Hooray! Lemberg Law is proud to have supported the education of the following winners of our Scholarship Program.
Since 2014, Lemberg Law has been sponsoring scholarships for students interested in a career in law — which touch on the entrepreneurship and marketing aspects of being a successful law practice. We feel this is a vital component (read our editorial on this), which is not given enough attention by schools. Growing a law firm and making a name for yourself is harder than ever, and though our scholarship program, we have sparked thousands of applicants to think about these issues in a fresh way. Here, we’re proud to list the past winners.
Grace Danon (University of California, Los Angeles) – “Lemberg Law $1,250 Undergraduate Scholarship, 2020 ($1,250) – For her graphic aimed at engaging the public about student loan debt collection. Danon is a second year UCLA student studying Human Biology and Society. “I feel so grateful for the scholarship. It’ll really help me achieve my fullest academic goals,” she said. “I’m a first generation college student, so even having the opportunity to go to college is really important to me and my family.”
Lindsey Sporrer (USC Gould School of Law) – “Entrepreneurial Spirit” Law School Scholarship, 2019 ($1,250) – For her Facebook-style ad about lemon law. Sporrer is excited to be currently working as a legal clerk for a Los Angeles-based law firm. “I’m working on a case slated to go to trial in the fall,” she said. “My business degree really helped me understand how all of the pieces of the case fit together.”
Feruza Legass (Hampton College) – “Entrepreneurial Spirit” $1,250 Undergraduate Scholarship, 2019 ($1,250) – For her Facebook-style ad and caption on debt collection. “[The scholarship] means so much to me because I’m the first in my family to go to college,” she said. “I’m the first of four, and what I want to do – go far away and go to law school – is difficult for my parents. Getting this help is really important to me because it makes it easier on them.”
Sead Muradbegovic (College of Idaho) – ‘“Land of Opportunity” College Scholarship, 2018 ($1,250) – For his essay comparing the different ways that a person’s right to work is approached in the United States and in Slovakia, the country of his birth. “I applied to the scholarship because I have a deep passion for law, and because I hold a deep curiosity for better understanding the development and application of law, especially on the international level,” he said.
Aditi Deal (University of Houston) – “American Dream” Law School Scholarship, 2018 ($1,250) – For her essay comparing lemon law in India, her country of origin, and the United States, where she is now a citizen. “I was so excited and honored to receive the scholarship, she said. “Law school is an expensive endeavor, and every dollar that contributes is beyond helpful.” She added. “To win a scholarship that highlights my immigrant background was especially meaningful.”
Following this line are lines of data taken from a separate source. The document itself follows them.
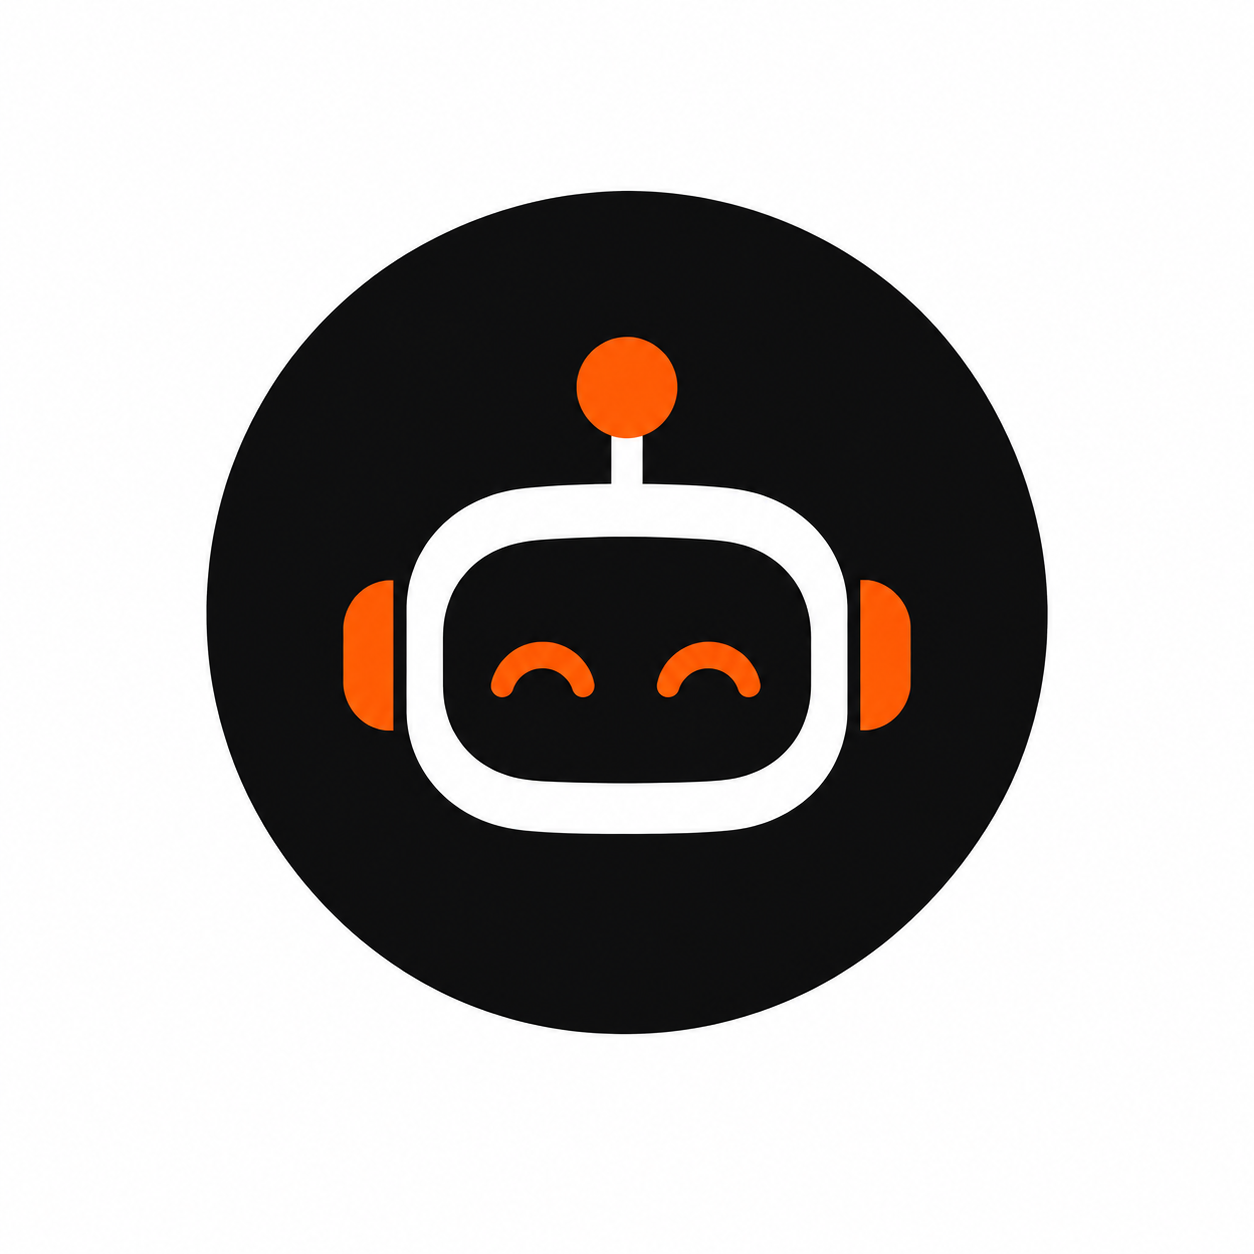
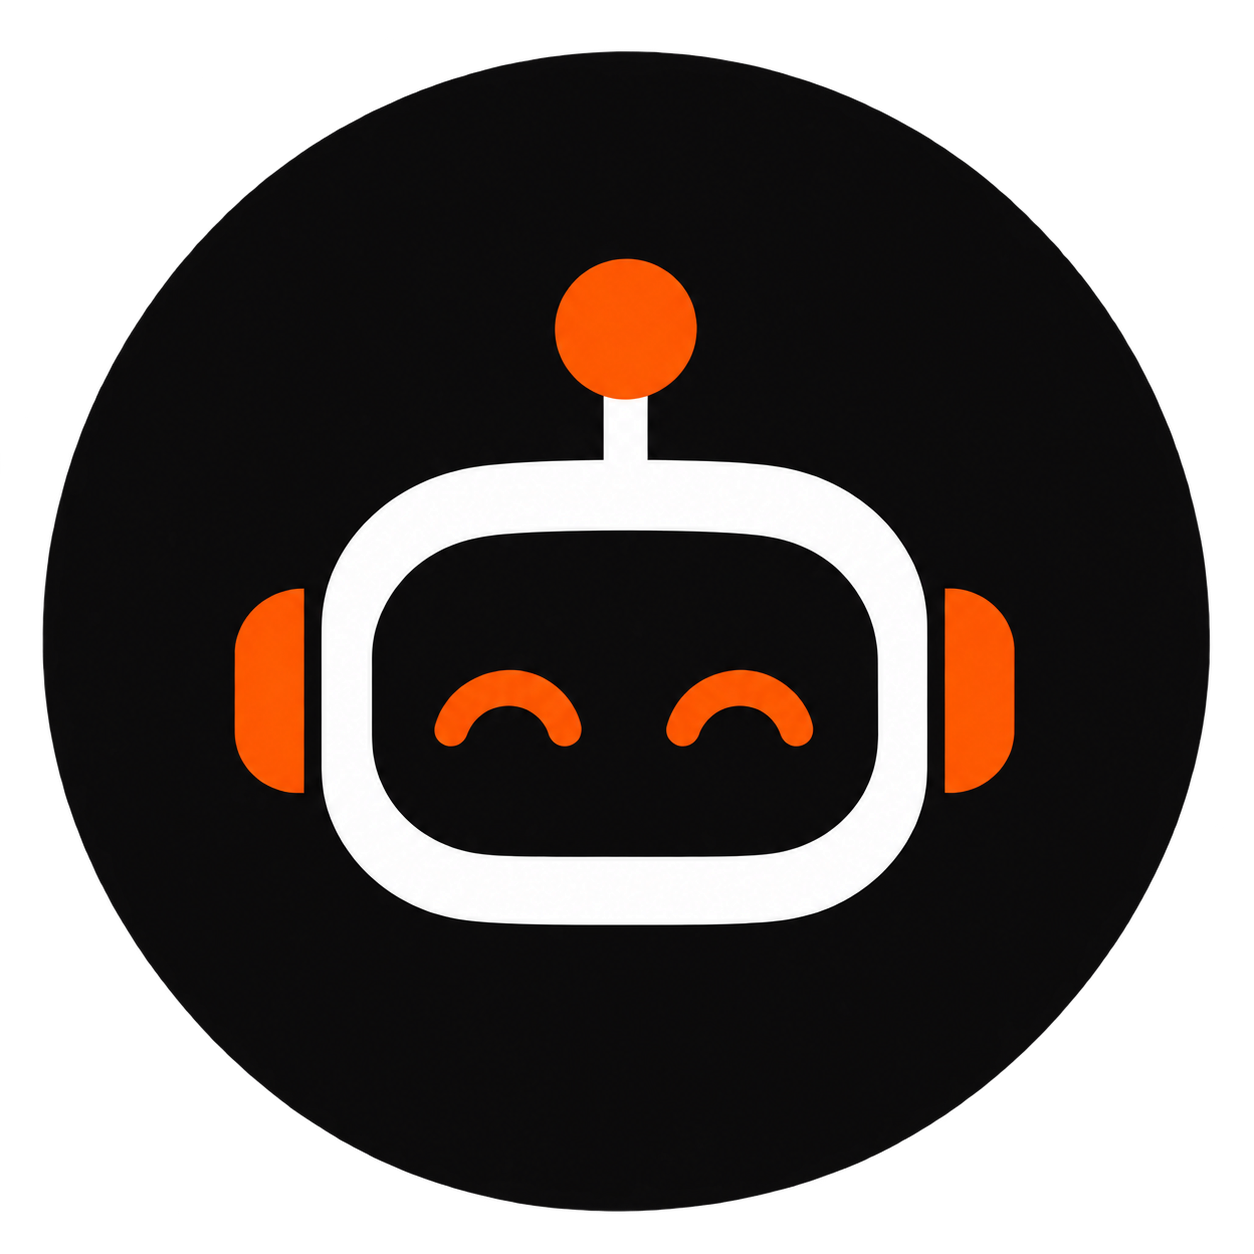
Restore agenda styling and refine chatbot launcher

diff --git a/public/monobot-studio/style.css b/public/monobot-studio/style.css
@@ -155,11 +155,11 @@ footer{background:#171717}
 
 /* Chatbot shell: UI-only preview */
 .monobot-chatbot{position:fixed;right:clamp(14px,2.4vw,30px);bottom:clamp(14px,2.4vw,28px);z-index:1400;font-family:var(--sans);color:var(--ink)}
-.chatbot-launcher{position:relative;display:grid;width:68px;height:68px;padding:0;place-items:center;overflow:hidden;border:0;border-radius:50%;background:#fff;box-shadow:none;cursor:pointer;transition:transform .22s ease}
+.chatbot-launcher{position:relative;display:grid;width:68px;height:68px;padding:0;place-items:center;overflow:visible;border:0;border-radius:50%;background:transparent;box-shadow:none;cursor:pointer;transition:transform .22s ease}
 .chatbot-launcher:hover{transform:translateY(-3px) scale(1.02);box-shadow:none;outline:0}
 .chatbot-launcher:focus-visible{outline:2px solid #ff6500;outline-offset:3px}
-.chatbot-launcher img{width:100%;height:100%;border-radius:50%;object-fit:cover;background:#fff;filter:none;transform:scale(1.48)}
-.chatbot-launcher-prompt{position:absolute;right:47px;bottom:49px;width:132px;height:27px;overflow:hidden;border-radius:999px;background:#ff5c00;color:#fff;font-size:9px;font-weight:900;letter-spacing:.06em;text-transform:uppercase;white-space:nowrap;box-shadow:0 6px 16px rgba(255,92,0,.28);animation:chatbot-prompt-dismiss 6s ease forwards}
+.chatbot-launcher img{display:block;width:100%;height:100%;border-radius:50%;object-fit:contain;background:transparent;filter:none;transform:none}
+.chatbot-launcher-prompt{position:absolute;right:calc(100% + 10px);top:50%;bottom:auto;translate:0 -50%;width:132px;height:27px;overflow:hidden;border-radius:999px;background:#ff5c00;color:#fff;font-size:9px;font-weight:900;letter-spacing:.06em;text-transform:uppercase;white-space:nowrap;box-shadow:0 6px 16px rgba(255,92,0,.28);animation:chatbot-prompt-dismiss 6s ease forwards}
 .chatbot-launcher-line{position:absolute;inset:0;display:grid;place-items:center;padding:6px 9px;opacity:0}
 .chatbot-launcher-intro{animation:chatbot-prompt-intro 6s ease forwards}
 .chatbot-launcher-help{animation:chatbot-prompt-help 6s ease forwards}
@@ -208,7 +208,7 @@ footer{background:#171717}
 @keyframes chatbot-wave-sway{0%,100%{rotate:0deg}20%,46%{rotate:-1.6deg}33%,60%{rotate:.8deg}80%{rotate:-.6deg}}
 @keyframes chatbot-wave-arm{0%{rotate:10deg}16%{rotate:-14deg}31%{rotate:5deg}46%{rotate:-14deg}61%{rotate:5deg}76%{rotate:-9deg}89%{rotate:2deg}100%{rotate:0deg}}
 @keyframes chatbot-wave-pop{0%{opacity:0;scale:0}100%{opacity:1;scale:1}}
-@media(max-width:700px){.monobot-chatbot{right:12px;bottom:12px}.chatbot-launcher{width:60px;height:60px}.chatbot-launcher img{width:100%;height:100%}.chatbot-launcher-prompt{right:41px;bottom:43px}.monobot-chatbot.is-open .chatbot-launcher{opacity:0;pointer-events:none}.chatbot-panel{position:fixed;inset:8px 8px auto;width:auto;height:calc(var(--chatbot-mobile-height,100dvh) - 16px);max-height:none;border:1px solid rgba(255,112,20,.24);border-radius:18px;box-shadow:0 18px 44px rgba(20,14,10,.28);transform:translateY(24px);transform-origin:center bottom;overscroll-behavior:contain}.chatbot-header{gap:8px;padding:calc(13px + env(safe-area-inset-top)) 12px 13px}.chatbot-header-brand{gap:7px}.chatbot-header-logo{width:34px;height:24px;border-radius:6px}.chatbot-heading strong{font-size:12px}.chatbot-heading small{font-size:7px}.chatbot-book{min-height:30px;padding:6px 9px;font-size:9px}.chatbot-messages{padding:15px 13px;overscroll-behavior:contain}.chatbot-composer{margin-inline:13px}.chatbot-composer input{font-size:16px}.chatbot-composer button{width:44px;height:44px}.chatbot-disclaimer{margin:9px 13px calc(10px + env(safe-area-inset-bottom))}}
+@media(max-width:700px){.monobot-chatbot{right:12px;bottom:12px}.chatbot-launcher{width:60px;height:60px}.chatbot-launcher img{width:100%;height:100%}.chatbot-launcher-prompt{right:calc(100% + 8px);top:50%;bottom:auto}.monobot-chatbot.is-open .chatbot-launcher{opacity:0;pointer-events:none}.chatbot-panel{position:fixed;inset:8px 8px auto;width:auto;height:calc(var(--chatbot-mobile-height,100dvh) - 16px);max-height:none;border:1px solid rgba(255,112,20,.24);border-radius:18px;box-shadow:0 18px 44px rgba(20,14,10,.28);transform:translateY(24px);transform-origin:center bottom;overscroll-behavior:contain}.chatbot-header{gap:8px;padding:calc(13px + env(safe-area-inset-top)) 12px 13px}.chatbot-header-brand{gap:7px}.chatbot-header-logo{width:34px;height:24px;border-radius:6px}.chatbot-heading strong{font-size:12px}.chatbot-heading small{font-size:7px}.chatbot-book{min-height:30px;padding:6px 9px;font-size:9px}.chatbot-messages{padding:15px 13px;overscroll-behavior:contain}.chatbot-composer{margin-inline:13px}.chatbot-composer input{font-size:16px}.chatbot-composer button{width:44px;height:44px}.chatbot-disclaimer{margin:9px 13px calc(10px + env(safe-area-inset-bottom))}}
 @media(prefers-reduced-motion:reduce){.chatbot-launcher,.chatbot-panel,.chatbot-loading-dot{transition:none;animation:none}.chatbot-wave.is-playing *{animation:none!important}.chatbot-launcher-prompt{display:none}.chatbot-launcher-line{animation:none}}
 @media(max-width:1100px){.cta-bot{display:block;margin:0 42px 42px;min-height:390px}.cta-bot img{object-position:center 42%!important}}
 @media(max-width:700px){.section{padding-block:76px}.nav-logo,.nav-logo img{width:44px;height:38px}.footer-logo,.footer-logo img{width:50px;height:42px}.page-hero-mark{border-radius:20px}.cta-copy{padding:42px 24px}.cta h2 span{white-space:normal}.cta-bot{display:block;width:auto;margin:0 20px 20px;min-height:285px;border-radius:18px}.cta-bot img{object-position:center!important}}
@@ -518,79 +518,46 @@ footer .footer-main .footer-agenda-button span{
   footer .footer-main .footer-agenda-button span{font-size:10px}
 }
 
-/* Agenda: composición editorial clara y alineada con el encabezado */
-.agenda-custom-page{
-  background-color:#f8f5f0;
-  background-image:radial-gradient(circle at 10% 28%,rgba(255,101,0,.07),transparent 25%),radial-gradient(circle at 88% 62%,rgba(255,154,84,.07),transparent 28%);
-}
-.agenda-custom-page .site-header{
-  color:#22201e;
-  background:rgba(248,245,240,.96);
-  border-color:rgba(95,75,61,.18);
-  box-shadow:0 16px 34px rgba(70,48,31,.1),inset 0 1px rgba(255,255,255,.72);
-}
-.agenda-custom-page .site-header:before,.agenda-custom-page .site-header:after{opacity:.16}
-.agenda-custom-page .site-header .brand-wordmark-header{display:none}
-.agenda-custom-page .site-header .brand-text:before{
-  content:"";
-  width:38px;
-  height:34px;
-  flex:0 0 auto;
-  background:url('/monobot-studio/brand/monobot-mark.png') center/contain no-repeat;
-}
-.agenda-custom-page .site-header .brand-text:after{
-  content:"MONOBOT  STUDIO";
-  color:#1e1d1b;
-  font-size:14px;
-  font-weight:800;
-  letter-spacing:.22em;
-  white-space:nowrap;
-}
-.agenda-custom-page .site-header .nav nav a,
-.agenda-custom-page .nav-secondary p{color:#625d57}
-.agenda-custom-page .site-header .nav nav a:hover,
-.agenda-custom-page .site-header .nav nav a.is-active{color:#171614}
-.agenda-custom-page .nav-secondary{border-top-color:rgba(54,48,43,.12)}
-.agenda-custom-page .nav-secondary p:last-child{border-left-color:rgba(54,48,43,.15)}
-.agenda-custom-page .site-header.is-compact{background:rgba(248,245,240,.92)}
-.agenda-custom-page .site-header .mobile-menu summary{color:#24211f}
+/* Agenda: recupera el escenario cálido y el encabezado oscuro original */
 .agenda-custom-page .agenda-hero{
   position:relative;
   isolation:isolate;
   width:min(1240px,calc(100% - 64px));
   min-height:0;
-  grid-template-columns:minmax(0,.92fr) minmax(540px,1.08fr);
-  gap:clamp(38px,4.5vw,66px);
+  grid-template-columns:minmax(0,1fr) minmax(520px,650px);
+  column-gap:clamp(26px,3.25vw,50px);
   align-items:start;
-  padding-block:54px 72px;
+  padding-block:26px 54px;
 }
 .agenda-custom-page .agenda-hero:before{
   content:"";
   position:absolute;
-  z-index:-1;
-  inset:0 50% 0 calc(50% - 50vw);
-  background:linear-gradient(135deg,rgba(255,255,255,.42),rgba(255,255,255,0) 70%);
+  z-index:-2;
+  top:0;
+  bottom:0;
+  left:50%;
+  width:100vw;
+  transform:translateX(-50%);
+  background:#fff8f1 url('/monobot-studio/brand/agenda-waves-background.png') center 145px/cover no-repeat;
   pointer-events:none;
 }
 .agenda-custom-page .agenda-hero-copy{
   min-width:0;
-  padding:22px 0 0;
+  padding:10px 0 0;
 }
 .agenda-custom-page .agenda-hero h1{
-  max-width:570px;
-  margin:0 0 22px;
-  font-size:clamp(52px,4.4vw,70px);
-  line-height:.94;
+  max-width:620px;
+  margin:14px 0 20px;
+  font-size:clamp(58px,4.75vw,76px);
+  line-height:.92;
 }
 .agenda-custom-page .agenda-hero .lede{
-  max-width:560px;
-  margin-bottom:30px;
-  color:#4f4a45;
-  font-size:17px;
-  line-height:1.65;
+  max-width:590px;
+  margin-bottom:26px;
+  font-size:16px;
 }
 .agenda-custom-page .agenda-benefits{
-  max-width:570px;
+  max-width:590px;
   margin:0;
   border-bottom:1px solid rgba(69,58,49,.16);
 }
@@ -622,46 +589,27 @@ footer .footer-main .footer-agenda-button span{
   width:100%;
   max-width:650px;
   justify-self:end;
-  background:rgba(255,255,255,.9);
-  border-color:rgba(91,73,58,.16);
-  box-shadow:0 26px 54px rgba(72,48,30,.16);
-  backdrop-filter:blur(7px);
+  background:rgba(255,255,255,.94);
+  box-shadow:0 28px 54px rgba(72,48,30,.2);
+  backdrop-filter:blur(5px);
 }
 
-/* Enlaces del pie: más visibles y con estado de página actual */
+/* Enlaces del pie: texto sencillo, sin indicadores ni negritas */
 footer .footer-main>div:nth-child(2) a{
-  display:flex;
-  align-items:center;
-  gap:9px;
-  width:fit-content;
-  padding:3px 8px 3px 0;
-  color:#ddd5cc;
-  font-weight:650;
-}
-footer .footer-main>div:nth-child(2) a:before{
-  content:"";
-  width:5px;
-  height:5px;
-  flex:0 0 auto;
-  border-radius:50%;
-  background:var(--orange);
-  opacity:.65;
+  display:block;
+  width:auto;
+  padding:0;
+  color:#aaa39a;
+  font-weight:400;
 }
 footer .footer-main>div:nth-child(2) a:hover,
 footer .footer-main>div:nth-child(2) a.is-active{
   color:#fff;
-  transform:translateX(3px);
-}
-footer .footer-main>div:nth-child(2) a.is-active:before{
-  box-shadow:0 0 0 4px rgba(255,101,0,.15);
-  opacity:1;
+  transform:none;
 }
 .footer-bottom>span:nth-child(2){display:none}
 
 @media(max-width:1000px){
-  .agenda-custom-page .site-header .mobile-menu>div{background:#f8f5f0;color:#24211f;border-color:rgba(255,101,0,.28)}
-  .agenda-custom-page .site-header .mobile-menu a{color:#393532}
-  .agenda-custom-page .site-header .mobile-menu a.is-active{color:#191715}
   .agenda-custom-page .agenda-hero{
     grid-template-columns:1fr;
     width:min(1240px,calc(100% - 64px));
@@ -675,8 +623,6 @@ footer .footer-main>div:nth-child(2) a.is-active:before{
   .agenda-custom-page .booking-shell{max-width:none;justify-self:stretch}
 }
 @media(max-width:700px){
-  .agenda-custom-page .site-header .brand-text:before{width:31px;height:28px}
-  .agenda-custom-page .site-header .brand-text:after{font-size:11px;letter-spacing:.17em}
   .agenda-custom-page .agenda-hero{
     width:calc(100% - 32px);
     gap:34px;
Ty Stewart (Northwest Missouri State University) – Lemberg Law “Stop Collector” Scholarship, 2016 ($1000) – For his essay proposing legislation that might prevent or stop aggressive and abusive debt collectors. “I’m from an area that lacks wealth,” he said. “In my area, getting a scholarship means more of an opportunity to pursue higher education.” While he’s excited about studying all aspects of the law, he said, “I especially like the agricultural and real estate aspects of law.”
Timothy Catron (Arizona State University) – Lemberg Law “Stop Cell Phone Robocalls” Scholarship, 2016 ($1000) – For his essay illustrating that cell phone robocalls need to be regulated because they are an invasion of privacy. He posited that cell phones are personal, your private number is yours alone, and unwanted callers do not have a right to your number. He initially submitted a tweet about cell phone robocalls, and was among ten finalists selected to write an essay about the topic.
Aiko Hassett (Middlebury College) – Lemberg Law “Stop Debt Collection Harassment” Scholarship, 2016 ($1000) – For her stop-motion animation outlining the perils of debt collection harassment. Aiko, who was living in Tokyo prior to entering Middlebury College, also composed and sang an original song for the video’s soundtrack. Upon hearing about her win, she said, “Thank you very much for this wonderful news! I certainly had a lot of fun making that video.”